2018 Volume 82 Issue 4 Pages 1101-1111
Background:Ischemia/reperfusion (I/R) injury triggers cardiac dysfunctions via creating reactive oxygen species (ROS). Because xanthine oxidase (XO) is one of the major enzymes that generate ROS, inhibition of XO is expected to suppress ROS-induced I/R injury. However, it remains unclear whether XO inhibition really yields cardioprotection during I/R. The protective effects of the XO inhibitors, topiroxostat and allopurinol, on cardiac I/R injury were evaluated.
Methods and Results:Using isolated rat hearts, ventricular functions, occurrence of arrhythmias, XO activities and thiobarbituric acid reactive substances (TBARS) productions and myocardial levels of adenine nucleotides before and after I/R, and cardiomyocyte death markers during reperfusion, were evaluated. Topiroxostat prevented left ventricular dysfunctions and facilitated recovery from arrhythmias during I/R. Allopurinol and the antioxidant, N-acetylcysteine (NAC), exhibited similar effects at higher concentrations. Topiroxostat inhibited myocardial XO activities and TBARS productions after I/R. I/R decreased myocardial levels of ATP, ADP and AMP, but increased that of xanthine. While topiroxostat, allopurinol or NAC did not change myocardial levels of ATP, ADP or AMP after I/R, all of the agents decreased the level of xanthine. They also decreased releases of CPK and LDH during reperfusion.

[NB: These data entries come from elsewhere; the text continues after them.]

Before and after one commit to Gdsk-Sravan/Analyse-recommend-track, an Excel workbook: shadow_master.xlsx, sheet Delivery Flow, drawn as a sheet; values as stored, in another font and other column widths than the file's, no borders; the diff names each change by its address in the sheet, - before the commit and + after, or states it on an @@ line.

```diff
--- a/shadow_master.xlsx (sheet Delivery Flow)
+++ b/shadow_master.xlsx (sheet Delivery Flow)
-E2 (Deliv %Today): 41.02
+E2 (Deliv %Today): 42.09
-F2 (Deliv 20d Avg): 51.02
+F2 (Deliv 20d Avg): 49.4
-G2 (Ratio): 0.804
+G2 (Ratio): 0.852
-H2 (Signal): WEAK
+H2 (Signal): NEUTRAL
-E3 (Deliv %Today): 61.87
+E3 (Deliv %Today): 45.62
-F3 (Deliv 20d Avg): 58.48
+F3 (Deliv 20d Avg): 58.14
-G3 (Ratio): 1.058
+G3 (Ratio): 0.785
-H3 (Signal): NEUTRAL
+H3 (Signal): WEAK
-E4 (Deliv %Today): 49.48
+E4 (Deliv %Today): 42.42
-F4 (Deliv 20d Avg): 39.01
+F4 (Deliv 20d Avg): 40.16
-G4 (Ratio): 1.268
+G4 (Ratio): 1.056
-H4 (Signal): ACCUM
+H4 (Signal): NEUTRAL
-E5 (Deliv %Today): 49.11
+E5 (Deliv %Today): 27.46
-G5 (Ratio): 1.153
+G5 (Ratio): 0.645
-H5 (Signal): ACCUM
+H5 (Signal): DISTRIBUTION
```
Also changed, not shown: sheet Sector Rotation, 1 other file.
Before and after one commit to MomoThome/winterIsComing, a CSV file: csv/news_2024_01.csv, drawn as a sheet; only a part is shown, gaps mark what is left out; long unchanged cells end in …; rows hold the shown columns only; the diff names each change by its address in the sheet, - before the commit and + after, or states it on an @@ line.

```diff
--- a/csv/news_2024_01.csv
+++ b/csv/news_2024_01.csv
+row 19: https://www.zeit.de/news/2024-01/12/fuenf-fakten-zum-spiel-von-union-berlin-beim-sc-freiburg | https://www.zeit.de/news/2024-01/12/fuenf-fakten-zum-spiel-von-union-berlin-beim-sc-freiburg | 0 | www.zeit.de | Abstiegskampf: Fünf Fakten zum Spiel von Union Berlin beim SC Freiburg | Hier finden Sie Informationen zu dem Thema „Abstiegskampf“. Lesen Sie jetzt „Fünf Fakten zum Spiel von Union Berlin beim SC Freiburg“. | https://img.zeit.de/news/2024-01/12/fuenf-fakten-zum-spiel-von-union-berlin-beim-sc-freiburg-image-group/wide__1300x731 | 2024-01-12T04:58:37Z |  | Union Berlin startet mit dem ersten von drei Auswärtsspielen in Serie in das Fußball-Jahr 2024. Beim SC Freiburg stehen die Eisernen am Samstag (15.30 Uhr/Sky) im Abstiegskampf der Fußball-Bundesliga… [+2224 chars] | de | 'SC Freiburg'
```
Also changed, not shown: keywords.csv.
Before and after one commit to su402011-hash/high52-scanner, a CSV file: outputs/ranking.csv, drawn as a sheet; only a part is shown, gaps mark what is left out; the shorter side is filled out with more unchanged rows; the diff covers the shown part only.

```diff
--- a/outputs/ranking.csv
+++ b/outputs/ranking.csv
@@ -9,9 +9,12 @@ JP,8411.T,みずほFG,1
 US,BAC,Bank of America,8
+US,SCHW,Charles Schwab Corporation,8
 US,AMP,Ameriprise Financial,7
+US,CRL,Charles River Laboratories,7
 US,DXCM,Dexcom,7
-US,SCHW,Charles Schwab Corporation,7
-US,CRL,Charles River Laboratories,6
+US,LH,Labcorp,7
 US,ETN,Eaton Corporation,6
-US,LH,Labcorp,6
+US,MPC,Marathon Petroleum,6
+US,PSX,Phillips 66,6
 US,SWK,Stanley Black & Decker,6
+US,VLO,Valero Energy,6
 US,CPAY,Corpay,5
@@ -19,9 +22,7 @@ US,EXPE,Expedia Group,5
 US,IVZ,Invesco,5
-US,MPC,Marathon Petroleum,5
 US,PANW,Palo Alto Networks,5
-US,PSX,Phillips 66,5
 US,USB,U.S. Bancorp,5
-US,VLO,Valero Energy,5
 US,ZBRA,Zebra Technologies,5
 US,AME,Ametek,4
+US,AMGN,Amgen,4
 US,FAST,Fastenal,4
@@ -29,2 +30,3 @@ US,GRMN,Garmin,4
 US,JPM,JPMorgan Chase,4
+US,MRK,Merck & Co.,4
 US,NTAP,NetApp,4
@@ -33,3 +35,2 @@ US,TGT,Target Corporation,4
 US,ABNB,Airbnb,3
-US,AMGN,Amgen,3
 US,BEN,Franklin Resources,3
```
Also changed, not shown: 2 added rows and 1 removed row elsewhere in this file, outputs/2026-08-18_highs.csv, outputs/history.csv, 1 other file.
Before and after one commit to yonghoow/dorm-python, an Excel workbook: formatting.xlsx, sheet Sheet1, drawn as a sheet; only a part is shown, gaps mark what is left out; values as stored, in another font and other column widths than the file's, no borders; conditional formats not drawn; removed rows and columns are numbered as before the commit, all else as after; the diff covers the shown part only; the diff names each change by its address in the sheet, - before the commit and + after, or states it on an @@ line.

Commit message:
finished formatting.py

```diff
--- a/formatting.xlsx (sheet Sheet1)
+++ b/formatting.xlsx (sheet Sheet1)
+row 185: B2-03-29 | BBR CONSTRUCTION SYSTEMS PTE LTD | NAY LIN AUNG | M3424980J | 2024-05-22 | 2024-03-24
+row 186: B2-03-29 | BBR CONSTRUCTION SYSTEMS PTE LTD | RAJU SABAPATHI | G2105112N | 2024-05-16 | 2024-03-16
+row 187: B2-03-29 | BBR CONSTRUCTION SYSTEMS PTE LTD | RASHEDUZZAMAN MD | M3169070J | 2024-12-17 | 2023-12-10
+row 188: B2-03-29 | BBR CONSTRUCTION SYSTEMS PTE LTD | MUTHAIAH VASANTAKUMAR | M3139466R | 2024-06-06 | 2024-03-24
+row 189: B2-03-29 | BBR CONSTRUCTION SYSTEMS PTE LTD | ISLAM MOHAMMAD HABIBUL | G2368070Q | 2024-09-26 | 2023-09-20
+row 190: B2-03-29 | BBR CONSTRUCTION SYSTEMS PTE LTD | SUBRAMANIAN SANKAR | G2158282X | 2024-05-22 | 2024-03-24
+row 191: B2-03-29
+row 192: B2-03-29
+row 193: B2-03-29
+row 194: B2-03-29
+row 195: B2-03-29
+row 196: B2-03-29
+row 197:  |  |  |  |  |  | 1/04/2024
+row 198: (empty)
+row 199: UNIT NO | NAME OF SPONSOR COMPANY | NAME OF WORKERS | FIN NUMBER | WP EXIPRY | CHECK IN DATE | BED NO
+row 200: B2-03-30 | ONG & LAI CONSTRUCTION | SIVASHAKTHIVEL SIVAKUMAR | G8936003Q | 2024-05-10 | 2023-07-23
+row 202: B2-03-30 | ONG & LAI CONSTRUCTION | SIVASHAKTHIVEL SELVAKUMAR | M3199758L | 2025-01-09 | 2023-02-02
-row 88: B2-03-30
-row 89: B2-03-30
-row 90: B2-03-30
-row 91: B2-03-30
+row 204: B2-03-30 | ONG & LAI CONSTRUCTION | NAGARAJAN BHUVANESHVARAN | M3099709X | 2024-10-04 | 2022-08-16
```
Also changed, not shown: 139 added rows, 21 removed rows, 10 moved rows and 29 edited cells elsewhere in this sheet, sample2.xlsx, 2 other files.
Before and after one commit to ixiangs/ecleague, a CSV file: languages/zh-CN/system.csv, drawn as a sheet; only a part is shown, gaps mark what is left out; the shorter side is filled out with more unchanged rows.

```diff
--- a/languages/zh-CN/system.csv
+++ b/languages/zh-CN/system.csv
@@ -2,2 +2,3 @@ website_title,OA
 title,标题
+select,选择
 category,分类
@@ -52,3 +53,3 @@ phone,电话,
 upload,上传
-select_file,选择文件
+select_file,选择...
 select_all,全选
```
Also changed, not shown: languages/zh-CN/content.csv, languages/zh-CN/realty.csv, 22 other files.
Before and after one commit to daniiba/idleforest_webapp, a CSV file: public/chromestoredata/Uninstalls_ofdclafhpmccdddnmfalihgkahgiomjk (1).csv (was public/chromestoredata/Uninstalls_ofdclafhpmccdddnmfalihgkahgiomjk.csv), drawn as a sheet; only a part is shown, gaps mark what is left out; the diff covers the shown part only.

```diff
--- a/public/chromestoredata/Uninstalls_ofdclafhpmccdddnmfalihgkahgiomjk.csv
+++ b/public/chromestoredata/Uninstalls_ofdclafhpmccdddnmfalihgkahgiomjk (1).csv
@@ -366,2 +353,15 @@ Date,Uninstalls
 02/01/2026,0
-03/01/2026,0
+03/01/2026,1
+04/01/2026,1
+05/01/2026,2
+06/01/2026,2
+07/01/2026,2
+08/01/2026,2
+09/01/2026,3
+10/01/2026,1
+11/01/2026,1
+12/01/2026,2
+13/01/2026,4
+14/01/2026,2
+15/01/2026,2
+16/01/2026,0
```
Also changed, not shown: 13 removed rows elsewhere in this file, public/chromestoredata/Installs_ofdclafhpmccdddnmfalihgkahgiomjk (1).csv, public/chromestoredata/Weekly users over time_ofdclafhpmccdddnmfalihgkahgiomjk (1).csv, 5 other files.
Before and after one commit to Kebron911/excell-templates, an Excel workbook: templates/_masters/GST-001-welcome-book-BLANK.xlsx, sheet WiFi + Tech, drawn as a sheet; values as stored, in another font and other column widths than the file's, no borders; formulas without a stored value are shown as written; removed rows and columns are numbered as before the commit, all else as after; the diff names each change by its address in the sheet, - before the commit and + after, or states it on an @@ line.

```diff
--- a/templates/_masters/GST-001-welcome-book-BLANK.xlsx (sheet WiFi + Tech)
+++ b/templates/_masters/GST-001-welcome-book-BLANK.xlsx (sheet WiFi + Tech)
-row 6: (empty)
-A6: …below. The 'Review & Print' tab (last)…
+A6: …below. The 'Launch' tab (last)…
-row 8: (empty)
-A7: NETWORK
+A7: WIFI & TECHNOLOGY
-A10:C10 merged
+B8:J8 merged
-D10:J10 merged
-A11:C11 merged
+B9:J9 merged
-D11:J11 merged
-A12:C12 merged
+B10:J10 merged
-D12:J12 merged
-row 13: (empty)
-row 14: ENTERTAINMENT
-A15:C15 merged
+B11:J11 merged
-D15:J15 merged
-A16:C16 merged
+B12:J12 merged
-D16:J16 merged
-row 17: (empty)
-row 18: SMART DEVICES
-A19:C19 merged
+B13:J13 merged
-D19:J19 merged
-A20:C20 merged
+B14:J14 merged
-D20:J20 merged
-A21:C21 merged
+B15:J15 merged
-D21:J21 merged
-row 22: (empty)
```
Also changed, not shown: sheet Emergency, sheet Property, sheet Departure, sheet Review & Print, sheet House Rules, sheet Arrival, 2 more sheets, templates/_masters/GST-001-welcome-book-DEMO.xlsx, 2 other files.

Conclusions:Topiroxostat showed protective effects against I/R injury with higher potency than allopurinol or NAC. It dramatically inhibited XO activity and TBARS production, suggesting suppression of ROS generation.